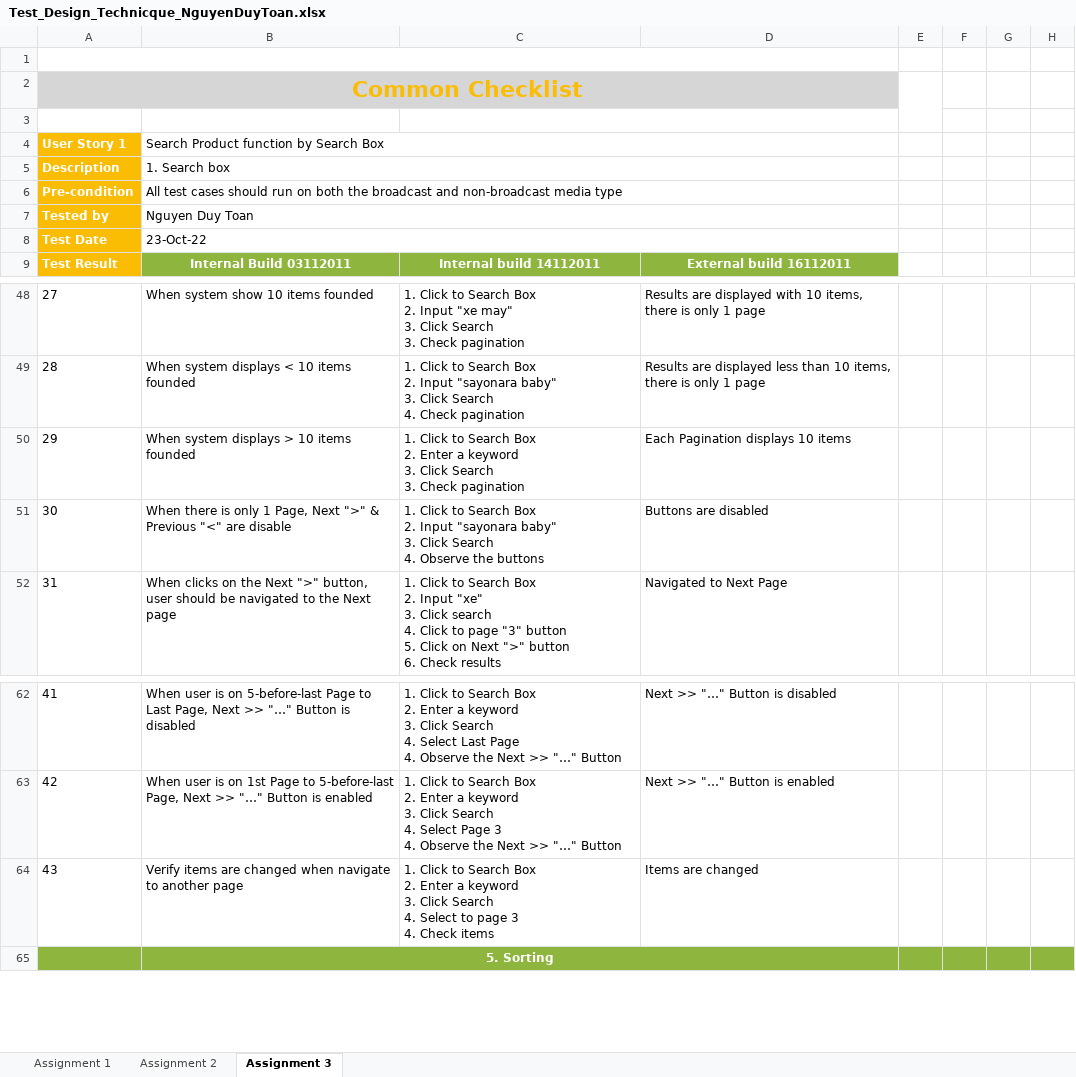
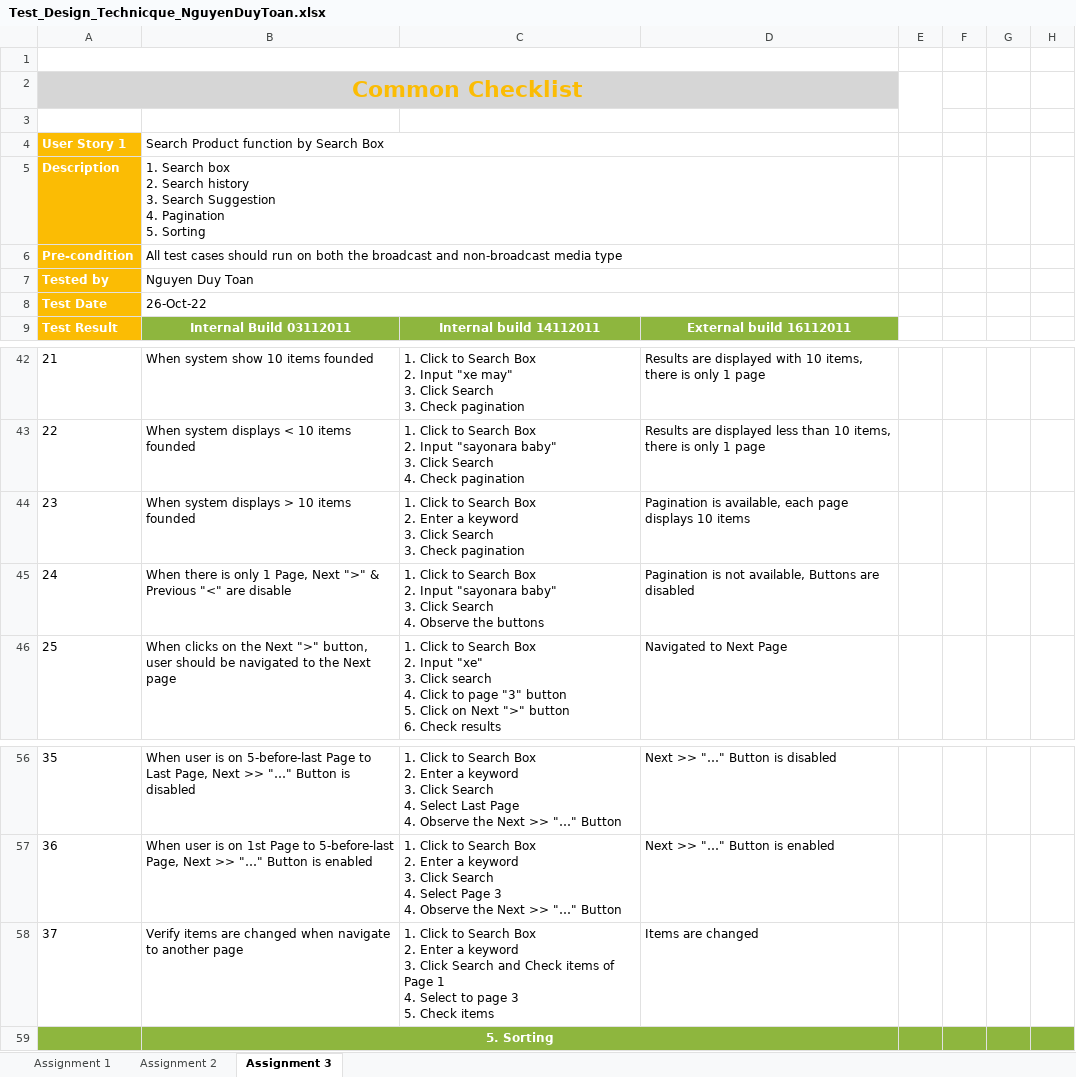
Before and after one commit to ryanautotest/rookies-batch-6-automation, an Excel workbook: Test_Design_Technicque_NguyenDuyToan.xlsx, sheet Assignment 3, drawn as a sheet; only a part is shown, gaps mark what is left out; values as stored, in another font and other column widths than the file's, no borders; charts and pictures not drawn; addresses are those after the commit; ↵ is a line break in a cell; the diff covers the shown part only; the diff names each change by its address in the sheet, - before the commit and + after, or states it on an @@ line.

```diff
--- a/Test_Design_Technicque_NguyenDuyToan.xlsx (sheet Assignment 3)
+++ b/Test_Design_Technicque_NguyenDuyToan.xlsx (sheet Assignment 3)
-B5: 1. Search box
+B5: 1. Search box ↵ 2. Search history ↵ 3. Search Suggestion ↵ 4. Pagination ↵ 5. Sorting
-B8: 23-Oct-22
+B8: 26-Oct-22
@@ column A (User Story 1) renumbered from row 22 down @@
-D44: Each Pagination displays 10 items
+D44: Pagination is available, each page displays 10 items
-D45: Buttons are disabled
+D45: Pagination is not available, Buttons are disabled
-C58: …Click Search ↵ 4. Select to page 3 ↵ 4. Check items
+C58: …Click Search and Check items of Page 1 ↵ 4. Select to page 3 ↵ 5. Check items
```
Also changed, not shown: 1 added row, 7 removed rows and 15 edited cells elsewhere in this sheet, formulas that keep their value, charts or pictures.
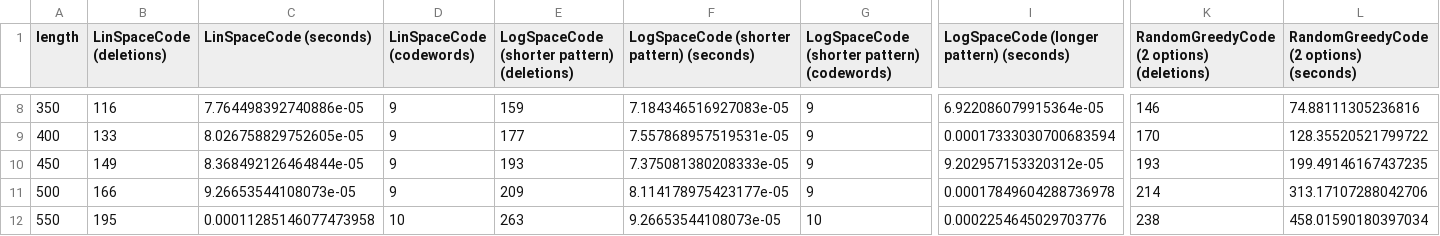
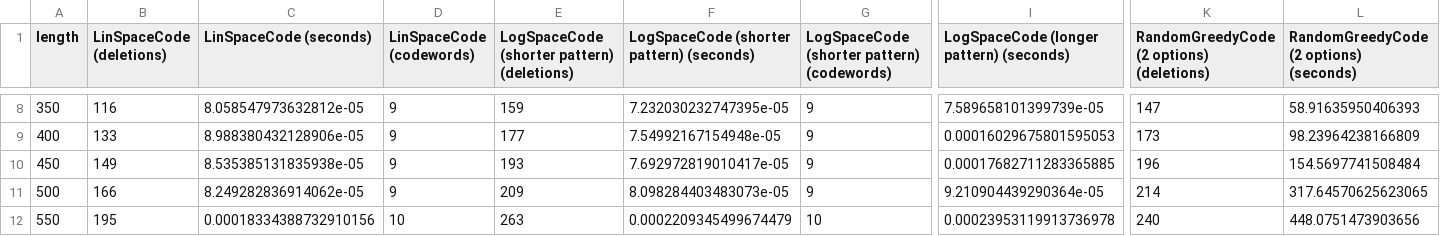
Before and after one commit to orel-adivi/Random-Greedy, a CSV file: artifacts/experiment2.csv, drawn as a sheet; only a part is shown, gaps mark what is left out; the diff covers the shown part only; the diff names each change by its address in the sheet, - before the commit and + after, or states it on an @@ line.

```diff
--- a/artifacts/experiment2.csv
+++ b/artifacts/experiment2.csv
-C8 (LinSpaceCode (seconds)): 7.764498392740886e-05
+C8 (LinSpaceCode (seconds)): 8.058547973632812e-05
-F8: 7.184346516927083e-05
+F8: 7.232030232747395e-05
-I8: 6.922086079915364e-05
+I8: 7.589658101399739e-05
-K8: 146
+K8: 147
-L8: 74.88111305236816
+L8: 58.91635950406393
-C9 (LinSpaceCode (seconds)): 8.026758829752605e-05
+C9 (LinSpaceCode (seconds)): 8.988380432128906e-05
-F9: 7.557868957519531e-05
+F9: 7.54992167154948e-05
-I9: 0.00017333030700683594
+I9: 0.00016029675801595053
-K9: 170
+K9: 173
-L9: 128.35520521799722
+L9: 98.23964238166809
-C10 (LinSpaceCode (seconds)): 8.368492126464844e-05
+C10 (LinSpaceCode (seconds)): 8.535385131835938e-05
-F10: 7.375081380208333e-05
+F10: 7.692972819010417e-05
-I10: 9.202957153320312e-05
+I10: 0.00017682711283365885
-K10: 193
+K10: 196
-L10: 199.49146167437235
+L10: 154.5697741508484
-C11 (LinSpaceCode (seconds)): 9.26653544108073e-05
+C11 (LinSpaceCode (seconds)): 8.249282836914062e-05
-F11: 8.114178975423177e-05
+F11: 8.098284403483073e-05
-I11: 0.00017849604288736978
+I11: 9.210904439290364e-05
-L11: 313.17107288042706
+L11: 317.64570625623065
-C12 (LinSpaceCode (seconds)): 0.00011285146077473958
+C12 (LinSpaceCode (seconds)): 0.00018334388732910156
-F12: 9.26653544108073e-05
+F12: 0.0002209345499674479
-I12: 0.0002254645029703776
+I12: 0.00023953119913736978
-K12: 238
+K12: 240
-L12: 458.01590180397034
+L12: 448.0751473903656
```
Also changed, not shown: 28 edited cells elsewhere in this file, artifacts/experiment1.csv, artifacts/experiment3.csv, 5 other files.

TASK PROMPT
When a line in the data above contains the string "file", copy that line.

RESULT
Before and after one commit to ryanautotest/rookies-batch-6-automation, an Excel workbook: Test_Design_Technicque_NguyenDuyToan.xlsx, sheet Assignment 3, drawn as a sheet; only a part is shown, gaps mark what is left out; values as stored, in another font and other column widths than the file's, no borders; charts and pictures not drawn; addresses are those after the commit; ↵ is a line break in a cell; the diff covers the shown part only; the diff names each change by its address in the sheet, - before the commit and + after, or states it on an @@ line.
Before and after one commit to orel-adivi/Random-Greedy, a CSV file: artifacts/experiment2.csv, drawn as a sheet; only a part is shown, gaps mark what is left out; the diff covers the shown part only; the diff names each change by its address in the sheet, - before the commit and + after, or states it on an @@ line.
Also changed, not shown: 28 edited cells elsewhere in this file, artifacts/experiment1.csv, artifacts/experiment3.csv, 5 other files.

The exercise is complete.